‘No deal’ Brexit guidance and new UK product safety mark

  • On 2 February 2019, the government published the design for the new UK product safety marking (‘UKCA’) that will apply to certain products sold in the UK if the UK leaves the EU without a deal. See the press release which links through to guidance on how to use the new marking, and the current European CE marking, in the event of a no deal scenario.
  • On 5 February 2019, the government issued updated guidance on food and drink labelling in the event of a no deal Brexit. See the press release.
  • On 15 February 2019, the government published further guidance bringing together sector-specific information across the different areas of goods regulation with the aim of helping businesses to understand the impacts of Brexit for their products and supply chains.

The sentencing guideline and ‘linked organisations’ – fine reduced on appeal

A company has successfully appealed a health and safety fine of £370,000 for failures relating to the identity and safe removal of asbestos at a school. The decision is of particular interest because it considers the correct application of the sentencing guideline where there is a ‘linked organisation’ such as a parent company [1].

In this case, NPS London was a joint venture company, 80% owned by its parent company (the NPS Parent) and 20% owned by the London Borough of Waltham Forest. The NPS Parent was ultimately controlled by Norfolk County Council (the Council).

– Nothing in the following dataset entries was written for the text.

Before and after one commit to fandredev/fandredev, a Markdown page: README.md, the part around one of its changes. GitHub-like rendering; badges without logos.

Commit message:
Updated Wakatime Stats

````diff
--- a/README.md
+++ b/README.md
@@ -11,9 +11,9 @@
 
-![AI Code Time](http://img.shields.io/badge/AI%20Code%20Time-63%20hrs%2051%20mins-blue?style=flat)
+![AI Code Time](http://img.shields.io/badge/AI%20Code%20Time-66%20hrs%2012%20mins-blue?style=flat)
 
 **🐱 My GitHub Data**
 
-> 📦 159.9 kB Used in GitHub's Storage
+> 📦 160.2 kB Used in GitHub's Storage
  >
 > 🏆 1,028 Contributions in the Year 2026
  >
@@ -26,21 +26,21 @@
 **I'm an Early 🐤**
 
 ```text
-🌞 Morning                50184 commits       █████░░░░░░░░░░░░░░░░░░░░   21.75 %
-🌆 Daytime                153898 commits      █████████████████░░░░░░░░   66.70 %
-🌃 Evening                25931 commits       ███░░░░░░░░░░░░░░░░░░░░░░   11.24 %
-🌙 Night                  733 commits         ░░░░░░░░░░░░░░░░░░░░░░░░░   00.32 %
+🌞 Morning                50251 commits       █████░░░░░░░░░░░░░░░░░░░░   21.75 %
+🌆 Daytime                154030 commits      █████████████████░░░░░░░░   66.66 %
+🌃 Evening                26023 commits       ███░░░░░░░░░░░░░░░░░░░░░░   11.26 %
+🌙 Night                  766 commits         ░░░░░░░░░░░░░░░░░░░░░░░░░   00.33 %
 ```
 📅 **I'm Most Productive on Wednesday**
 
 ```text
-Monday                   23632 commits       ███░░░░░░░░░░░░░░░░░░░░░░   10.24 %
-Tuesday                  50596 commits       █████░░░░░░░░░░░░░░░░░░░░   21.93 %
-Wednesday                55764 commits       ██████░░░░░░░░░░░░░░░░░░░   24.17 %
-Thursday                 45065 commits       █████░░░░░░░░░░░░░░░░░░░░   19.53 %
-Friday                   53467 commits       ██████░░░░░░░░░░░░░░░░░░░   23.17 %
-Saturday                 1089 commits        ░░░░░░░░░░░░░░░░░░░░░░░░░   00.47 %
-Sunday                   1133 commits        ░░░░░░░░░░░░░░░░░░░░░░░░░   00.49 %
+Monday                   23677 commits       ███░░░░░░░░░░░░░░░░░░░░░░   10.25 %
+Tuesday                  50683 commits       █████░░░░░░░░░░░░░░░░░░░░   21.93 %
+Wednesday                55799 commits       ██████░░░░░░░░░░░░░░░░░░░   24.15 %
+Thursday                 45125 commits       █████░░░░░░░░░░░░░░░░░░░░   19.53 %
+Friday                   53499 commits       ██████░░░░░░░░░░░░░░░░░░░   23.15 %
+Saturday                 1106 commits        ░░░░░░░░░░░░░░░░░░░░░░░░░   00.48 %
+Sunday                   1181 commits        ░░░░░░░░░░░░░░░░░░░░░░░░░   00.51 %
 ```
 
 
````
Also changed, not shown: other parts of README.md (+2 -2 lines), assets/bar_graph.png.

At step one of the sentencing guideline, the sentencing judge assessed the culpability of NPS London as high and the risk of harm created as falling within harm category 2. This was not challenged on appeal. At step two, when the court is required to focus on the organisation’s annual turnover or equivalent to reach the starting point for a fine, the judge did not treat the table for ‘small’ organisations as the relevant one (NPS London had a turnover of £5-6 million which would have placed it in that table), but instead considered that the relevant table was the one applicable to ‘large’ organisations. He reached that conclusion on the basis of the passage in the guideline which states that, exceptionally, it may be demonstrated to the court that the resources of a linked organisation are available and can properly be taken into account. The annual turnover of the NPS Parent was around £125 million. For a ‘small’ organisation, the starting point for a fine for an offence in the relevant category is £100,000. It is £1.1 million for a ‘large’ organisation.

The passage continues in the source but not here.